= WORK INSTRUCTIONS =
Your task is to extract every entry that follows word for word while excluding the pictures.
○ ○ ○ ○ ○
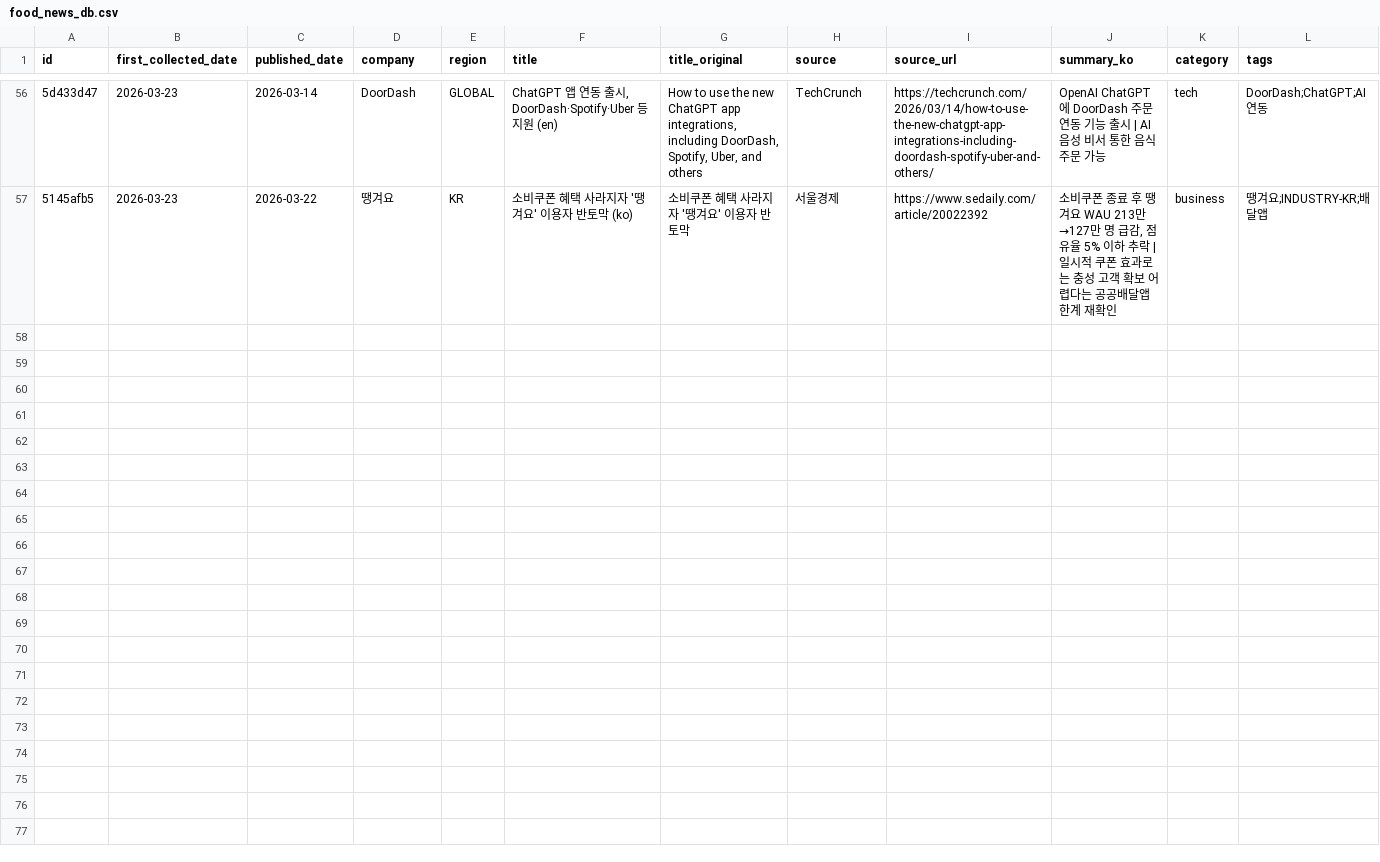
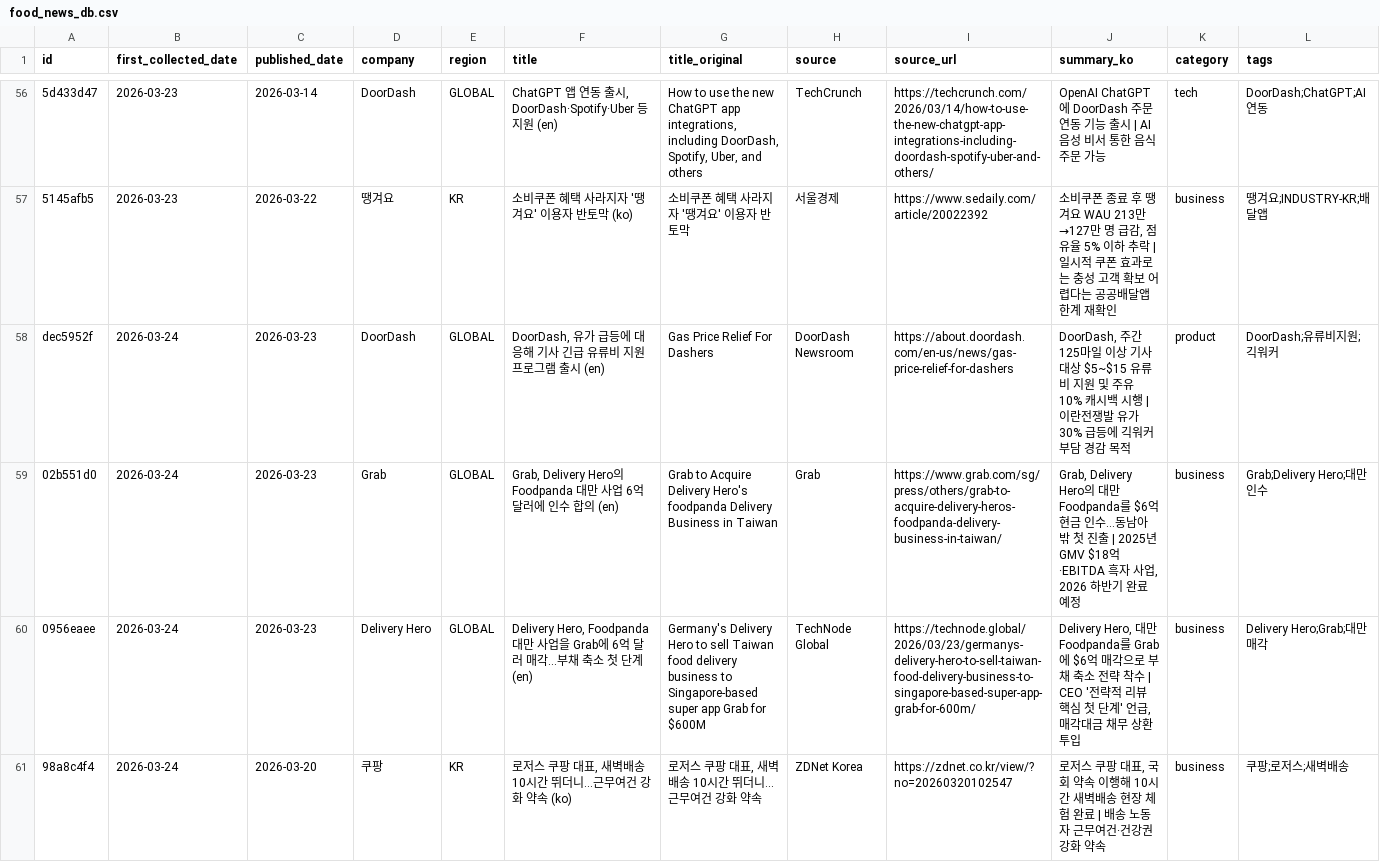
Before and after one commit to mafleur/baemin-product-insight-news-scraping, a CSV file: food_news_db.csv, drawn as a sheet; only a part is shown, gaps mark what is left out; the diff names each change by its address in the sheet, - before the commit and + after, or states it on an @@ line.

```diff
--- a/food_news_db.csv
+++ b/food_news_db.csv
+row 58: dec5952f | 2026-03-24 | 2026-03-23 | DoorDash | GLOBAL | DoorDash, 유가 급등에 대응해 기사 긴급 유류비 지원 프로그램 출시 (en) | Gas Price Relief For Dashers | DoorDash Newsroom | https://about.doordash.com/en-us/news/gas-price-relief-for-dashers | DoorDash, 주간 125마일 이상 기사 대상 $5~$15 유류비 지원 및 주유 10% 캐시백 시행 | 이란전쟁발 유가 30% 급등에 긱워커 부담 경감 목적 | product | DoorDash;유류비지원;긱워커
+row 59: 02b551d0 | 2026-03-24 | 2026-03-23 | Grab | GLOBAL | Grab, Delivery Hero의 Foodpanda 대만 사업 6억 달러에 인수 합의 (en) | Grab to Acquire Delivery Hero's foodpanda Delivery Business in Taiwan | Grab | https://www.grab.com/sg/press/others/grab-to-acquire-delivery-heros-foodpanda-delivery-business-in-taiwan/ | Grab, Delivery Hero의 대만 Foodpanda를 $6억 현금 인수…동남아 밖 첫 진출 | 2025년 GMV $18억·EBITDA 흑자 사업, 2026 하반기 완료 예정 | business | Grab;Delivery Hero;대만인수
+row 60: 0956eaee | 2026-03-24 | 2026-03-23 | Delivery Hero | GLOBAL | Delivery Hero, Foodpanda 대만 사업을 Grab에 6억 달러 매각…부채 축소 첫 단계 (en) | Germany's Delivery Hero to sell Taiwan food delivery business to Singapore-based super app Grab for $600M | TechNode Global | https://technode.global/2026/03/23/germanys-delivery-hero-to-sell-taiwan-food-delivery-business-to-singapore-based-super-app-grab-for-600m/ | Delivery Hero, 대만 Foodpanda를 Grab에 $6억 매각으로 부채 축소 전략 착수 | CEO '전략적 리뷰 핵심 첫 단계' 언급, 매각대금 채무 상환 투입 | business | Delivery Hero;Grab;대만매각
+row 61: 98a8c4f4 | 2026-03-24 | 2026-03-20 | 쿠팡 | KR | 로저스 쿠팡 대표, 새벽배송 10시간 뛰더니...근무여건 강화 약속 (ko) | 로저스 쿠팡 대표, 새벽배송 10시간 뛰더니...근무여건 강화 약속 | ZDNet Korea | https://zdnet.co.kr/view/?no=20260320102547 | 로저스 쿠팡 대표, 국회 약속 이행해 10시간 새벽배송 현장 체험 완료 | 배송 노동자 근무여건·건강권 강화 약속 | business | 쿠팡;로저스;새벽배송
```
○ ○ ○ ○ ○
= RESULT OF THE EXERCISE =
Before and after one commit to mafleur/baemin-product-insight-news-scraping, a CSV file: food_news_db.csv, drawn as a sheet; only a part is shown, gaps mark what is left out; the diff names each change by its address in the sheet, - before the commit and + after, or states it on an @@ line.

```diff
--- a/food_news_db.csv
+++ b/food_news_db.csv
+row 58: dec5952f | 2026-03-24 | 2026-03-23 | DoorDash | GLOBAL | DoorDash, 유가 급등에 대응해 기사 긴급 유류비 지원 프로그램 출시 (en) | Gas Price Relief For Dashers | DoorDash Newsroom | https://about.doordash.com/en-us/news/gas-price-relief-for-dashers | DoorDash, 주간 125마일 이상 기사 대상 $5~$15 유류비 지원 및 주유 10% 캐시백 시행 | 이란전쟁발 유가 30% 급등에 긱워커 부담 경감 목적 | product | DoorDash;유류비지원;긱워커
+row 59: 02b551d0 | 2026-03-24 | 2026-03-23 | Grab | GLOBAL | Grab, Delivery Hero의 Foodpanda 대만 사업 6억 달러에 인수 합의 (en) | Grab to Acquire Delivery Hero's foodpanda Delivery Business in Taiwan | Grab | https://www.grab.com/sg/press/others/grab-to-acquire-delivery-heros-foodpanda-delivery-business-in-taiwan/ | Grab, Delivery Hero의 대만 Foodpanda를 $6억 현금 인수…동남아 밖 첫 진출 | 2025년 GMV $18억·EBITDA 흑자 사업, 2026 하반기 완료 예정 | business | Grab;Delivery Hero;대만인수
+row 60: 0956eaee | 2026-03-24 | 2026-03-23 | Delivery Hero | GLOBAL | Delivery Hero, Foodpanda 대만 사업을 Grab에 6억 달러 매각…부채 축소 첫 단계 (en) | Germany's Delivery Hero to sell Taiwan food delivery business to Singapore-based super app Grab for $600M | TechNode Global | https://technode.global/2026/03/23/germanys-delivery-hero-to-sell-taiwan-food-delivery-business-to-singapore-based-super-app-grab-for-600m/ | Delivery Hero, 대만 Foodpanda를 Grab에 $6억 매각으로 부채 축소 전략 착수 | CEO '전략적 리뷰 핵심 첫 단계' 언급, 매각대금 채무 상환 투입 | business | Delivery Hero;Grab;대만매각
+row 61: 98a8c4f4 | 2026-03-24 | 2026-03-20 | 쿠팡 | KR | 로저스 쿠팡 대표, 새벽배송 10시간 뛰더니...근무여건 강화 약속 (ko) | 로저스 쿠팡 대표, 새벽배송 10시간 뛰더니...근무여건 강화 약속 | ZDNet Korea | https://zdnet.co.kr/view/?no=20260320102547 | 로저스 쿠팡 대표, 국회 약속 이행해 10시간 새벽배송 현장 체험 완료 | 배송 노동자 근무여건·건강권 강화 약속 | business | 쿠팡;로저스;새벽배송
```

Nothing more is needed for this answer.